My mother is standing next to me, holding a photograph of her mother’s father, carefully pinching its edge between her thumb and index, murmuring “comme deux gouttes d’eau”—like two drops of water—as she looks from me to him and back again. It is the first time I see my great-grandfather, and I immediately wonder if ma grand-mère saw his face in mine or my face in his, because she too saw him as I did—from this photograph—for he died of pneumonia in 1934, two years after she was born. It is a portrait from the second button of his jacket to the top of his head, where his hair is erect, combed upward. He is only head and shoulders, a bust, or one-third of a man, or perhaps less, considering the lighting. The photograph is full of shadows. His jacket sleeves are creased into dark cuts. The left side of his face is toned the gray of wet concrete. When I look at his eyes, they are so beady and black and temporary that they resemble two windswept grains of obsidian sand. The only thing about him that doesn’t avoid the light is the chain of his pocket watch, dangling out of his breast pocket, and the right side of his face, which is caught in a flash of white that carves around his right ear like the edge of a bright moon against the grainy black curtain behind him. I see what my mother sees: We have the same nose, eyes, ears, and chin, but I also see a man not so different from a silhouette, a man who was barely ever there, who was nearly nothing but a name: Arthur Bourque.
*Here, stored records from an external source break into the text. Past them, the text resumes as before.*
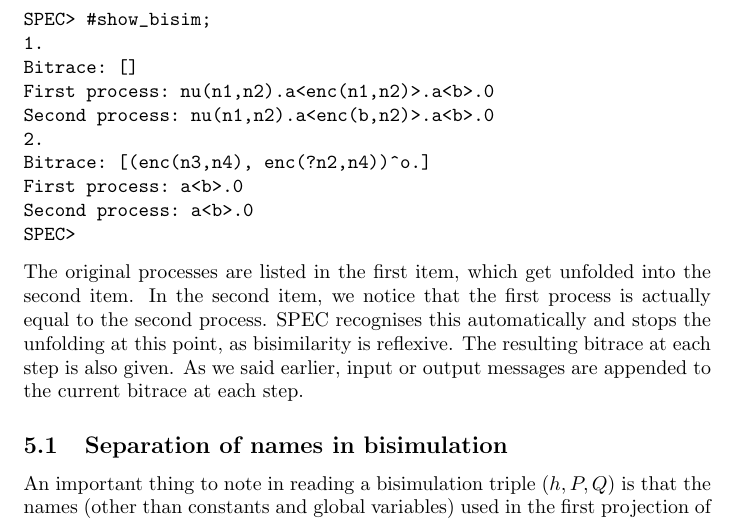
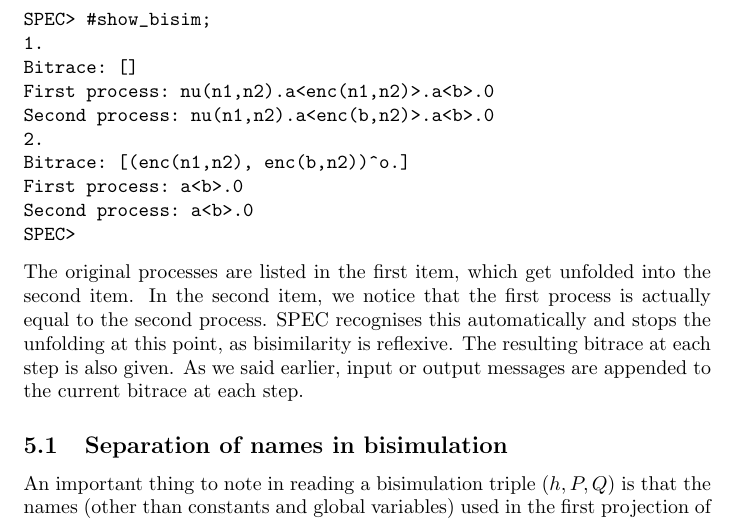
Before and after one commit to spec-project/SPEC-0.3, a LaTeX document (doc/manual.tex): part of page 12 of 24, cut so that both start at the same text. Compiled offline with pdfLaTeX.

Commit message:
Fixed Manual typo

```diff
--- a/doc/manual.tex
+++ b/doc/manual.tex
@@ -560,7 +560,7 @@
 First process: nu(n1,n2).a<enc(n1,n2)>.a<b>.0
 Second process: nu(n1,n2).a<enc(b,n2)>.a<b>.0
 2.
-Bitrace: [(enc(n3,n4), enc(?n2,n4))^o.]
+Bitrace: [(enc(n1,n2), enc(b,n2))^o.]
 First process: a<b>.0
 Second process: a<b>.0
 SPEC>
```
Also changed, not shown: doc/manual.pdf.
“Hard” is the word my mother uses to describe her mother’s life. Sometimes this is all she says, and sometimes she adds. “She never knew her father.” Marie is never mentioned. “Hard” is also the word I would use to describe what writing about ma grand-mère is like. She was hard to get to know. I never heard her tell a story about herself. I found her elusive, sometimes untraceable, even during the years when her crystal ashtray followed her from coffee table to kitchen counter to dinner table. My first memories of her are filled with blue smoke. As a child, I was hypnotized by the way it would ribbon out of the Du Maurier between her fingers, drift upwards, and disappear somewhere between the burning tip and the ceiling. I could never tell where it ended, just like her. The only place from where I can start is her beginning. She was born June 13, 1932, the day Saint Antoine died thousands of years ago, the very same saint my mother told me to pray to when I had lost something. Consequently, her name is Antoinette (although everyone called her Toinette), and I could often be found whispering her name from room to room in the house as a child. For me, her birthdate is a small, smoldering point, and the next eighty-two years of her life a series of hard taps to a cigarette, just as she used to do, always a perfect crumb of ash falling from its end, intact until it touched the glass bottom where it then scattered into weightless gray flecks.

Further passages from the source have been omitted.